Like other operators, he advised that investors should take advantage of the low prices of equities and invest in the market.
Onyema said; “We believe that taking a portfolio approach to investing provides the best risk adjusted alternative for participating in the capital market. As such, we want to ensure that the NSE provides a repertoire of products that will allow investors to create well diversified portfolios of uncorrelated asset classes.”
He disclosed that the Exchange is unwavering in its commitment to solidify its leadership position as Africa’s foremost securities exchange, and is also committed to initiatives that will position the bourse as an attractive listing and investment destination.
Specifically, the Director General of the Securities and Exchange Commission, Mr. Mounir Gwarzo, expressed his willingness to attract more retail investors into the market, in order to deepen and develop the market.
Gwarzo said this is one of the reasons SEC has embarked on various initiatives like e-Dividend, Direct Cash Settlement, National Investors Protection Fund among others to attract retail investors to the market.
“We have pursued a lot of initiatives in the last year and we are pursuing more this year. We are taking it from a perspective that this market has never witnessed and the perspective is to address some of the lingering complaints of the investors. We believe that the retail investors are the owners of this market, so our strategy should focus on them,” he said.

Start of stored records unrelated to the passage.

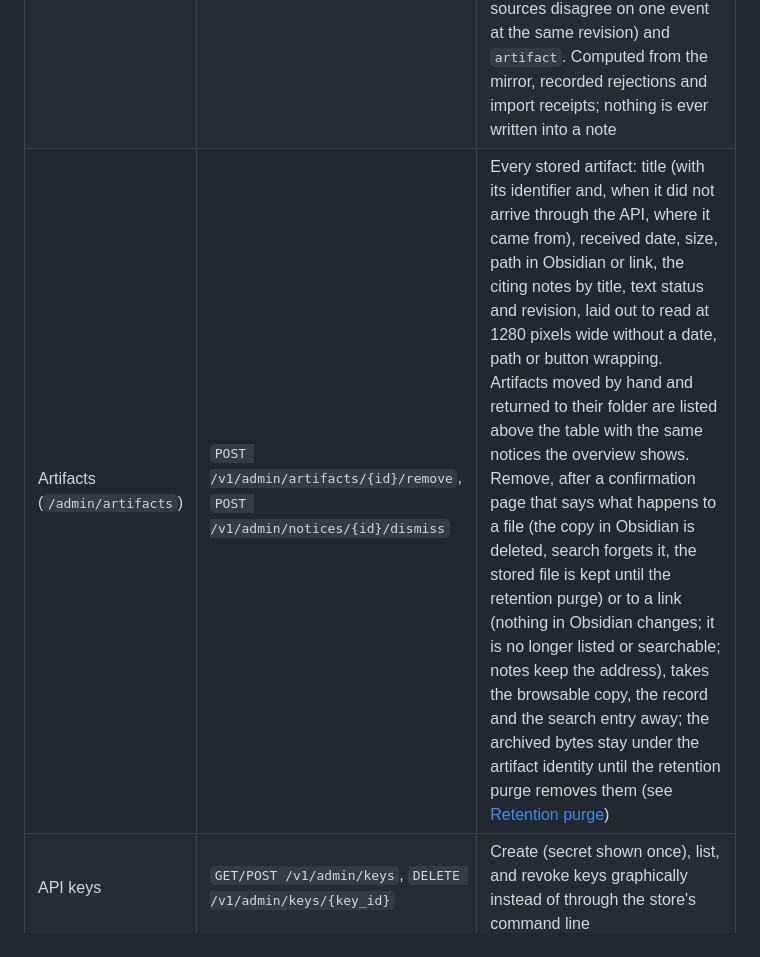
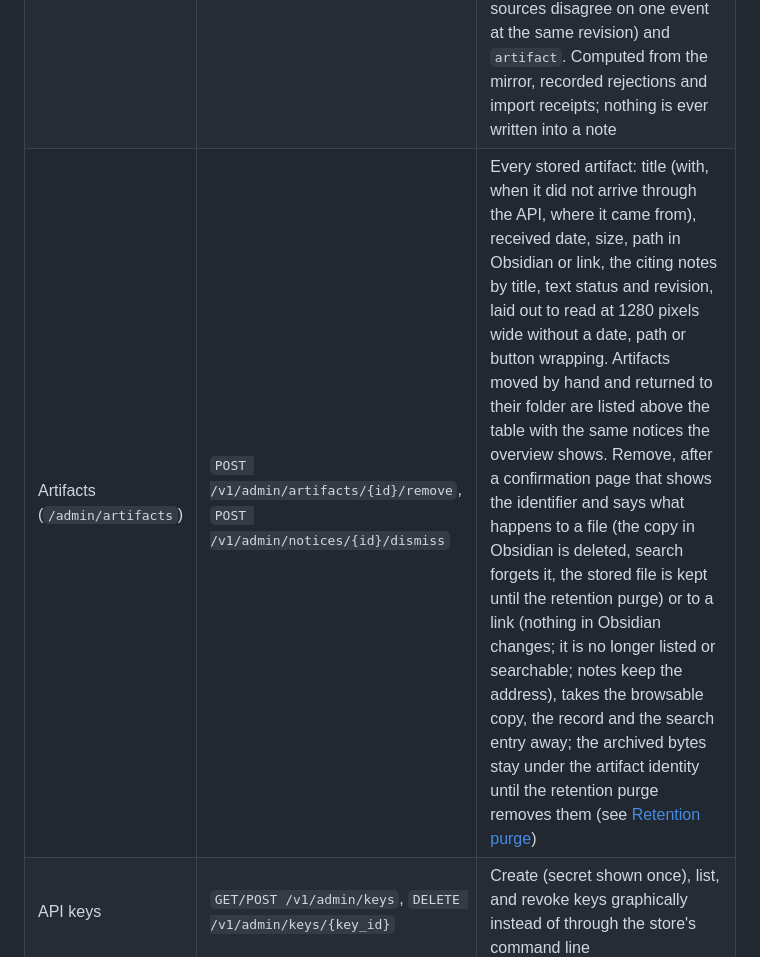
Before and after one commit to sentania-labs/coppermind, a Markdown page: docs/api.md, the part around the change. Rendered like a GitHub page.

Commit message:
no-mistakes(document): Correct Admin artifacts row description in api.md

```diff
--- a/docs/api.md
+++ b/docs/api.md
@@ -271,7 +271,7 @@ requiring hand-populated configuration.
 | Login, logout | `POST /v1/admin/login`, `POST /v1/admin/logout` | Password-backed session |
 | Overview | `GET /v1/admin/status`, `POST /v1/admin/notices/{id}/dismiss` | Counters, helper status and ages, last reconcile, last commit, last sync, failed jobs, and a filing summary (Filing in progress, Filing needs attention or Filing complete, with counts and last progress). Lists every artifact moved or renamed by hand in Obsidian and returned to its folder: the title, where it was found, where it went back, when and why, with a Dismiss that only hides the notice |
 | Problems | `GET /v1/admin/notes/problems` | Every refused ingest, name collision (several files carrying one note identity) and unparseable file, each linked to the note or source it is about. Also lists failed calendar imports, unsupported or failed Dropbox receipts and calendar conflicts, unfinished or abandoned retention purges, unreadable purge receipts and damaged source bundles, artifacts whose browsable copy changed on a device or whose text could not be extracted (`artifact`), and per-note filing errors (`filing`), missing notes (`missing`), path disagreements (`path_notice`), unreadable notes (`unreadable_note`), hand-moved reviewed notes returned to their filed folder (`returned_note`) and old month folders left because they still hold files (`folder_kept`). The Admin page opens with the same filing summary as Overview, built from `GET /v1/status`. Each row has a snake_case `kind` slug; the calendar, Dropbox and artifact rows use `calendar_import` (a failed import receipt), `dropbox` (a failed or unsupported Dropbox file), `calendar_conflict` (two sources disagree on one event at the same revision) and `artifact`. Computed from the mirror, recorded rejections and import receipts; nothing is ever written into a note |
-| Artifacts (`/admin/artifacts`) | `POST /v1/admin/artifacts/{id}/remove`, `POST /v1/admin/notices/{id}/dismiss` | Every stored artifact: title (with its identifier and, when it did not arrive through the API, where it came from), received date, size, path in Obsidian or link, the citing notes by title, text status and revision, laid out to read at 1280 pixels wide without a date, path or button wrapping. Artifacts moved by hand and returned to their folder are listed above the table with the same notices the overview shows. Remove, after a confirmation page that says what happens to a file (the copy in Obsidian is deleted, search forgets it, the stored file is kept until the retention purge) or to a link (nothing in Obsidian changes; it is no longer listed or searchable; notes keep the address), takes the browsable copy, the record and the search entry away; the archived bytes stay under the artifact identity until the retention purge removes them (see [Retention purge](#retention-purge-implemented)) |
+| Artifacts (`/admin/artifacts`) | `POST /v1/admin/artifacts/{id}/remove`, `POST /v1/admin/notices/{id}/dismiss` | Every stored artifact: title (with, when it did not arrive through the API, where it came from), received date, size, path in Obsidian or link, the citing notes by title, text status and revision, laid out to read at 1280 pixels wide without a date, path or button wrapping. Artifacts moved by hand and returned to their folder are listed above the table with the same notices the overview shows. Remove, after a confirmation page that shows the identifier and says what happens to a file (the copy in Obsidian is deleted, search forgets it, the stored file is kept until the retention purge) or to a link (nothing in Obsidian changes; it is no longer listed or searchable; notes keep the address), takes the browsable copy, the record and the search entry away; the archived bytes stay under the artifact identity until the retention purge removes them (see [Retention purge](#retention-purge-implemented)) |
 | API keys | `GET/POST /v1/admin/keys`, `DELETE /v1/admin/keys/{key_id}` | Create (secret shown once), list, and revoke keys graphically instead of through the store's command line |
 | Obsidian Sync | `GET /v1/admin/sync`, `POST /v1/admin/sync/connect`, `POST /v1/admin/sync/token`, `POST /v1/admin/sync/pause`, `/resume`, `/disconnect` | Connect with email, password, optional MFA, and a vault name or a pasted token; reveal a token once, with a hint for sealing it into GitOps; pause and resume around bulk operations |
 | Settings | `GET/PUT /v1/admin/settings {if_revision, body}` | Every key in the settings table below, grouped by section |
```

The SEC DG explained that “as a country, we have only less than two per cent participation of retail investors in our market. Malaysia has 9 per cent; South Africa, 19 per cent; USA, 43 per cent; and UK 13 per cent. So our market is highly less being participated by the retail investors. Due to the dominance of the foreign investors, anytime they move out of the market, the market goes down. Our effort is to see that in the next five to 10 years, we raise the level of involvement of retail investors to at least 5 per cent.”